President Biden Signs USD 1.2 Trillion Spending Bill, Averts Government Shutdown

US President Joe Biden | Credits: AP Photo
US President Joe Biden | Credits: AP Photo

United States: President Biden signed a USD 1.2 trillion spending bill around Saturday small hours, putting an end to the question of a government shutdown after the bill passed congressional votes in a hurried process and yet got the endorsement from both parties.

The event implied that if by midnight on Friday, the measure is not signed into law, the government will face a shutdown.

However, as the Senate clock struck that hour, the White House released a declaration that federal officials at the Office of Management and Budget had “ceased shutdown preparations” in anticipation of swift approval from the Senate and be signed into law by Mr. Biden.

In a statement, the president welcomed the signing as “good news for the American people.” He, however, did express frustration at having to navigate six months of legal discussions to arrive at the late signings on both sides of the aisle, saying that they were “compromises,” and both sides “didn’t get everything they wanted.”

Mr. Biden stated that the spending deal “rejects extreme cuts from House Republicans and expands access to child care, invests in cancer research, funds mental health and substance use care, advances American leadership abroad, and provides resources to secure the border that my administration successfully fought to include,” as the New York Times reported.

The 1,012-page package mingles together the last six of 12 annual appropriations bills that would fund the essential service areas through the 30th of September, the end of the fiscal year. It was the deadline that after months of tooth-and-nails negotiations passed Congress four stay-activation measures.

Legislators wrote the bill that Mr. Biden signed into law on Saturday in such a way as to fall in line with the debt and spending deal agreed to last year by the then Speaker of the House, Mr. Kevin McCarthy, and Mr. Biden. As for domestic programs, the plan simply advocated leaving the budgetary aggregate at its present level.

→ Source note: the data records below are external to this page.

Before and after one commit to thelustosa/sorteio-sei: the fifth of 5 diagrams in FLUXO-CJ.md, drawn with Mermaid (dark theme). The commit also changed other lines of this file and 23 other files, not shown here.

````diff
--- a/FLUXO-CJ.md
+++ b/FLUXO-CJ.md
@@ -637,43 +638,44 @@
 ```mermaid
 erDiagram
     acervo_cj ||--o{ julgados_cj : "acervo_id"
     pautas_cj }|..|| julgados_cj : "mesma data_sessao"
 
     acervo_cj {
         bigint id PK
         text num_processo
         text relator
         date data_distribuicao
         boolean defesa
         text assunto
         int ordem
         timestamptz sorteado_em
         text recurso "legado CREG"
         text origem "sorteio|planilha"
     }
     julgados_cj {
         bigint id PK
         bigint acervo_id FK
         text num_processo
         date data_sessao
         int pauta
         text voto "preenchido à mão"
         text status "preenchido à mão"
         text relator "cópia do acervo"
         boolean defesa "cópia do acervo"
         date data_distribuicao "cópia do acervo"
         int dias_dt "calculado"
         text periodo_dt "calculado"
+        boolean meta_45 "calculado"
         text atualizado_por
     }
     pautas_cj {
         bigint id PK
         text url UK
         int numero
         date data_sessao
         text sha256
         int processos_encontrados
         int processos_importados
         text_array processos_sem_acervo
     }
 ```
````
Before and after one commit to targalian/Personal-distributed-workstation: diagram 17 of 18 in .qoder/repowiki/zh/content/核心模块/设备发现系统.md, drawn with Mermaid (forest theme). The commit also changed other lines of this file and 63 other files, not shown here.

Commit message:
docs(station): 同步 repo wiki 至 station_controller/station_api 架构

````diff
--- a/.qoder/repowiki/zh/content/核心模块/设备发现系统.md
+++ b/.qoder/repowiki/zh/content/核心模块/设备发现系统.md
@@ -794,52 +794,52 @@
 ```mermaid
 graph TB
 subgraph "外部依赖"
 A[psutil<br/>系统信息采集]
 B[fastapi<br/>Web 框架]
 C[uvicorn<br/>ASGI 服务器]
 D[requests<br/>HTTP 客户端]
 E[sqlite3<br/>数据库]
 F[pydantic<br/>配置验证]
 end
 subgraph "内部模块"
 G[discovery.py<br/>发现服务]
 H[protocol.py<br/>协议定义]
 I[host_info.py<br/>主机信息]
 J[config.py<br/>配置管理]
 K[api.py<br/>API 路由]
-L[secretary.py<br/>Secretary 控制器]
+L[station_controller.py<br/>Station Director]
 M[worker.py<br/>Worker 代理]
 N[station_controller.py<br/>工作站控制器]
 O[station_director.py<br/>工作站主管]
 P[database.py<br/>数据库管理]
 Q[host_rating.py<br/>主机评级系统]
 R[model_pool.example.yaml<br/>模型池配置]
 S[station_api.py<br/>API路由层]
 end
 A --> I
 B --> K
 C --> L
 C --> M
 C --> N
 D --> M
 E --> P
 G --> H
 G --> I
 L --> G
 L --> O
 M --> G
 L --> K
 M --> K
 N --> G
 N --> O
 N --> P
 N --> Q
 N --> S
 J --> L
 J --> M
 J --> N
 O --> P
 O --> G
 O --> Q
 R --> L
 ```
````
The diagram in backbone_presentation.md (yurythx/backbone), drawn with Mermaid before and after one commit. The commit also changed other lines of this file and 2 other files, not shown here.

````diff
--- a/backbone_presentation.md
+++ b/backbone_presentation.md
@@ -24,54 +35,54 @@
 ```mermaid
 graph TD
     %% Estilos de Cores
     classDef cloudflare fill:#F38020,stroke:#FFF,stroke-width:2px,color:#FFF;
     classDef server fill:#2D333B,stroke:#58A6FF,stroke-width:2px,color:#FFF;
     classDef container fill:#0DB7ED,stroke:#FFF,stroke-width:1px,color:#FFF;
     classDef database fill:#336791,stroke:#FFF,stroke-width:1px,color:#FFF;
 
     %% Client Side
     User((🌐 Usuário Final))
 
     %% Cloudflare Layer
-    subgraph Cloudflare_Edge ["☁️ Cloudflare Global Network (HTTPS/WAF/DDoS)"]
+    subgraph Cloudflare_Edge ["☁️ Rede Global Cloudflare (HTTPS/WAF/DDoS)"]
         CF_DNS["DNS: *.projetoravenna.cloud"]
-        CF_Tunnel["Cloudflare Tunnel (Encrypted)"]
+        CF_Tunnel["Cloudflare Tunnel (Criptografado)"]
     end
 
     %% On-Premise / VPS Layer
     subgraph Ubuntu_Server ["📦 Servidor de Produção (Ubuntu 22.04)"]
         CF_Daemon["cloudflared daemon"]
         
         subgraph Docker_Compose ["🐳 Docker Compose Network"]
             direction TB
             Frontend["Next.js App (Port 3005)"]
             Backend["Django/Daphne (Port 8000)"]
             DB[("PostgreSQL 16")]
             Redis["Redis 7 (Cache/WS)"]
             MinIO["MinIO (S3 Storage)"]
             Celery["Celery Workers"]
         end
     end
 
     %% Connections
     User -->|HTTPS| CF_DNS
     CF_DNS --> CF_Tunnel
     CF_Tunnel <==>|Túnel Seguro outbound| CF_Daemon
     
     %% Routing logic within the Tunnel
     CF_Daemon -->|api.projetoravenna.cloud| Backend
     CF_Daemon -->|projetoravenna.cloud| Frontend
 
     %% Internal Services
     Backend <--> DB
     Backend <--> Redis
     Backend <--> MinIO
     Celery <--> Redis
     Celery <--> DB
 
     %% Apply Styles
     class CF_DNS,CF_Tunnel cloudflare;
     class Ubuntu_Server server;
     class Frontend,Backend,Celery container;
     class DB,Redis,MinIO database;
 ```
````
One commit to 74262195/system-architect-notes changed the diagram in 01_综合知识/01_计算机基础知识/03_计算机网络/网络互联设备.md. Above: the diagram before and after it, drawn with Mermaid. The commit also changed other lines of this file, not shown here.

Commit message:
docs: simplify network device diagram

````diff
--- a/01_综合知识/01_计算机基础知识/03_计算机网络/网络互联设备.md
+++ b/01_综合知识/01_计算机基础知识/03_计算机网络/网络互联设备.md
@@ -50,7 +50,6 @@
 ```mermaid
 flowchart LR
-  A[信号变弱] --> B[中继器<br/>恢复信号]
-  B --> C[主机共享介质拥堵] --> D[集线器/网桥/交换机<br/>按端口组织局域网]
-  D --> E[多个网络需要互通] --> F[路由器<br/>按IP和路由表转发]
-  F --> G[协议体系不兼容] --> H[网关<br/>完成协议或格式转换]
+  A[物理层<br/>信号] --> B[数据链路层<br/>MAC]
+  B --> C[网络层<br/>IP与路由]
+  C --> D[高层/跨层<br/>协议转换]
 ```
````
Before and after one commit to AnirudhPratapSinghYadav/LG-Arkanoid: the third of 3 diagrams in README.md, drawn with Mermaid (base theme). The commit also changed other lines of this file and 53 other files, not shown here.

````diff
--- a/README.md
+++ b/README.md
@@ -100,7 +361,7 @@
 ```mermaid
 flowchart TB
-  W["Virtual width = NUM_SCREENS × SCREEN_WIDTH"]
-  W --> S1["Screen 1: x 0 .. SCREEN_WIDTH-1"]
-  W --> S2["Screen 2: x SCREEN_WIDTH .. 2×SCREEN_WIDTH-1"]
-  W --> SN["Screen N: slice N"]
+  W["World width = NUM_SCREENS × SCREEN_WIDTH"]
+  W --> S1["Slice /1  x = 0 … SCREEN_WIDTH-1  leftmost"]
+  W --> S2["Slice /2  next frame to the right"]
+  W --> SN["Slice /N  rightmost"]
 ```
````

It is important to note that the hard-right Republicans in the House opposed this bill, even though there were bipartisan supporters on both sides of the party lines.

After it was predicted that it would pass, Representative Marjorie Taylor Greene, a Republican from Georgia, began the process of asking for a vote to Oust the Speaker, that is, Christopher Johnson.

To be more specific, a little later almost 60 percent of Republicans voted against the bill and it passed a 286 to 134 vote. This ended up with a tighter vote in the House, with 51 to 49 in favor, while in the Senate it was more lopsided with 74 to 24, as the New York Times reported.

The Democrats and the Republicans, both, spoke about the conquest of certain provisions in the final deal. Funding for 2,000 new Border Patrol agents, additional detention beds under the control of Immigration and Customs Enforcement, and a provision to stop aid to the main United Nations agency which provides the Palestinians aid are seen as key lobbies by the Republicans.

To mention but a few, Democrats supported both federal child care and education. This was coupled with increased funding for cancer and Alzheimer’s research.